EXERCISE DIRECTIONS: An exact reprint of the whole listing is what the answer must contain.

EXTRACTED ENTRIES:
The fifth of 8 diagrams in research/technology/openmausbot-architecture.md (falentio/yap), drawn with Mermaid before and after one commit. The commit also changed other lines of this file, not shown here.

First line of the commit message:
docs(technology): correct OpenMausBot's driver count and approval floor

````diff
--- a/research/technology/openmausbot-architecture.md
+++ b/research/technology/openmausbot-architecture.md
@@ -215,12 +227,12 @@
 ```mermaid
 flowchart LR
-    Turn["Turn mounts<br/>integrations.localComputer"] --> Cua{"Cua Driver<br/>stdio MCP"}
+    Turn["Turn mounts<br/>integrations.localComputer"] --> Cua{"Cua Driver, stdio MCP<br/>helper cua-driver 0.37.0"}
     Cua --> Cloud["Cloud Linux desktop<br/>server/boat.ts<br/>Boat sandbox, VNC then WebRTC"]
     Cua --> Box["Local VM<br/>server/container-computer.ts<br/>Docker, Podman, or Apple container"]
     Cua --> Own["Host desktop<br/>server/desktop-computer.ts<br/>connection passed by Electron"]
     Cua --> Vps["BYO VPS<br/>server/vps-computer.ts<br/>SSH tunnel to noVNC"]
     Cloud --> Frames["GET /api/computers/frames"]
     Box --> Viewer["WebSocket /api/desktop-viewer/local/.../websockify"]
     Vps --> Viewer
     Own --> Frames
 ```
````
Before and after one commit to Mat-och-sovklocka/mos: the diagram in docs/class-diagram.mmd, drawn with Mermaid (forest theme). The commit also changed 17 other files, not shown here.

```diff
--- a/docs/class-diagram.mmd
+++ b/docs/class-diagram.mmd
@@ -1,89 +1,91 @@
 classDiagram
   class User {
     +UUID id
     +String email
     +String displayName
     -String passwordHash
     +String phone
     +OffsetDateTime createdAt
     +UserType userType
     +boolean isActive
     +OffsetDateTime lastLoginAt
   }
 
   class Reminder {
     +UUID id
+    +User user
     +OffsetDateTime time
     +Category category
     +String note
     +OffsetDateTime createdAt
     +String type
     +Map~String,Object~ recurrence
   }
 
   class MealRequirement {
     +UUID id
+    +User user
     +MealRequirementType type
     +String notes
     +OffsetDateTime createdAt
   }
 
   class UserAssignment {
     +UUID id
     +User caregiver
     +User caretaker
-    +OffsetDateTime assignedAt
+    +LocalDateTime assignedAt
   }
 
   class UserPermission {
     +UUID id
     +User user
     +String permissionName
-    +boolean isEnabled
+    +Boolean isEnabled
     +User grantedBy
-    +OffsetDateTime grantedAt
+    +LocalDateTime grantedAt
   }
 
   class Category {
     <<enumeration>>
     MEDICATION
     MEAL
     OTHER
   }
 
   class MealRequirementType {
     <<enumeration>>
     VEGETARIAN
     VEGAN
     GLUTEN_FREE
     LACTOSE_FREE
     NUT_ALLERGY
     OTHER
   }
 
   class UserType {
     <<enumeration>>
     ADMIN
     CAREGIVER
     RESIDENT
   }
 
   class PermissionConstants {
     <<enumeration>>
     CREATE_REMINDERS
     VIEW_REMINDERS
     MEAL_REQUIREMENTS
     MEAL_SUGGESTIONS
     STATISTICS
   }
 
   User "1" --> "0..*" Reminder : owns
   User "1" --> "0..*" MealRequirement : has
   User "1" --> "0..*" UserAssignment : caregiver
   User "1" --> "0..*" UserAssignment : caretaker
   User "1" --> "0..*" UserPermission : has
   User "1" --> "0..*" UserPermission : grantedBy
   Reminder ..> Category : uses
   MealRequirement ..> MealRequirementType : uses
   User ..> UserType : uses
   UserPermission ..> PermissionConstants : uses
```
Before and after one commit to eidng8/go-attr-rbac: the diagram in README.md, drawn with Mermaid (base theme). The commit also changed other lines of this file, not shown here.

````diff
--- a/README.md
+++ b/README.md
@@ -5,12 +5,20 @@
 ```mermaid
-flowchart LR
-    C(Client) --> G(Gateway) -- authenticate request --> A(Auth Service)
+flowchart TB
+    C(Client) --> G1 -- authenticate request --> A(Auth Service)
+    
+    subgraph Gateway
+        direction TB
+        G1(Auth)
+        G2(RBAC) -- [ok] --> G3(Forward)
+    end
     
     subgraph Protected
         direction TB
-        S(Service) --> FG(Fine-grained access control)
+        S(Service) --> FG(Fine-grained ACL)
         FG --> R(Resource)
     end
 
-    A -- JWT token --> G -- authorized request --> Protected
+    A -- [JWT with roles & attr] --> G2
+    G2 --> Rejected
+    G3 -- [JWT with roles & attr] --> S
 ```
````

ANSWER TO THE PROBLEM:
The fifth of 8 diagrams in research/technology/openmausbot-architecture.md (falentio/yap), drawn with Mermaid before and after one commit. The commit also changed other lines of this file, not shown here.

First line of the commit message:
docs(technology): correct OpenMausBot's driver count and approval floor

````diff
--- a/research/technology/openmausbot-architecture.md
+++ b/research/technology/openmausbot-architecture.md
@@ -215,12 +227,12 @@
 ```mermaid
 flowchart LR
-    Turn["Turn mounts<br/>integrations.localComputer"] --> Cua{"Cua Driver<br/>stdio MCP"}
+    Turn["Turn mounts<br/>integrations.localComputer"] --> Cua{"Cua Driver, stdio MCP<br/>helper cua-driver 0.37.0"}
     Cua --> Cloud["Cloud Linux desktop<br/>server/boat.ts<br/>Boat sandbox, VNC then WebRTC"]
     Cua --> Box["Local VM<br/>server/container-computer.ts<br/>Docker, Podman, or Apple container"]
     Cua --> Own["Host desktop<br/>server/desktop-computer.ts<br/>connection passed by Electron"]
     Cua --> Vps["BYO VPS<br/>server/vps-computer.ts<br/>SSH tunnel to noVNC"]
     Cloud --> Frames["GET /api/computers/frames"]
     Box --> Viewer["WebSocket /api/desktop-viewer/local/.../websockify"]
     Vps --> Viewer
     Own --> Frames
 ```
````
Before and after one commit to Mat-och-sovklocka/mos: the diagram in docs/class-diagram.mmd, drawn with Mermaid (forest theme). The commit also changed 17 other files, not shown here.

```diff
--- a/docs/class-diagram.mmd
+++ b/docs/class-diagram.mmd
@@ -1,89 +1,91 @@
 classDiagram
   class User {
     +UUID id
     +String email
     +String displayName
     -String passwordHash
     +String phone
     +OffsetDateTime createdAt
     +UserType userType
     +boolean isActive
     +OffsetDateTime lastLoginAt
   }
 
   class Reminder {
     +UUID id
+    +User user
     +OffsetDateTime time
     +Category category
     +String note
     +OffsetDateTime createdAt
     +String type
     +Map~String,Object~ recurrence
   }
 
   class MealRequirement {
     +UUID id
+    +User user
     +MealRequirementType type
     +String notes
     +OffsetDateTime createdAt
   }
 
   class UserAssignment {
     +UUID id
     +User caregiver
     +User caretaker
-    +OffsetDateTime assignedAt
+    +LocalDateTime assignedAt
   }
 
   class UserPermission {
     +UUID id
     +User user
     +String permissionName
-    +boolean isEnabled
+    +Boolean isEnabled
     +User grantedBy
-    +OffsetDateTime grantedAt
+    +LocalDateTime grantedAt
   }
 
   class Category {
     <<enumeration>>
     MEDICATION
     MEAL
     OTHER
   }
 
   class MealRequirementType {
     <<enumeration>>
     VEGETARIAN
     VEGAN
     GLUTEN_FREE
     LACTOSE_FREE
     NUT_ALLERGY
     OTHER
   }
 
   class UserType {
     <<enumeration>>
     ADMIN
     CAREGIVER
     RESIDENT
   }
 
   class PermissionConstants {
     <<enumeration>>
     CREATE_REMINDERS
     VIEW_REMINDERS
     MEAL_REQUIREMENTS
     MEAL_SUGGESTIONS
     STATISTICS
   }
 
   User "1" --> "0..*" Reminder : owns
   User "1" --> "0..*" MealRequirement : has
   User "1" --> "0..*" UserAssignment : caregiver
   User "1" --> "0..*" UserAssignment : caretaker
   User "1" --> "0..*" UserPermission : has
   User "1" --> "0..*" UserPermission : grantedBy
   Reminder ..> Category : uses
   MealRequirement ..> MealRequirementType : uses
   User ..> UserType : uses
   UserPermission ..> PermissionConstants : uses
```
Before and after one commit to eidng8/go-attr-rbac: the diagram in README.md, drawn with Mermaid (base theme). The commit also changed other lines of this file, not shown here.

````diff
--- a/README.md
+++ b/README.md
@@ -5,12 +5,20 @@
 ```mermaid
-flowchart LR
-    C(Client) --> G(Gateway) -- authenticate request --> A(Auth Service)
+flowchart TB
+    C(Client) --> G1 -- authenticate request --> A(Auth Service)
+    
+    subgraph Gateway
+        direction TB
+        G1(Auth)
+        G2(RBAC) -- [ok] --> G3(Forward)
+    end
     
     subgraph Protected
         direction TB
-        S(Service) --> FG(Fine-grained access control)
+        S(Service) --> FG(Fine-grained ACL)
         FG --> R(Resource)
     end
 
-    A -- JWT token --> G -- authorized request --> Protected
+    A -- [JWT with roles & attr] --> G2
+    G2 --> Rejected
+    G3 -- [JWT with roles & attr] --> S
 ```
````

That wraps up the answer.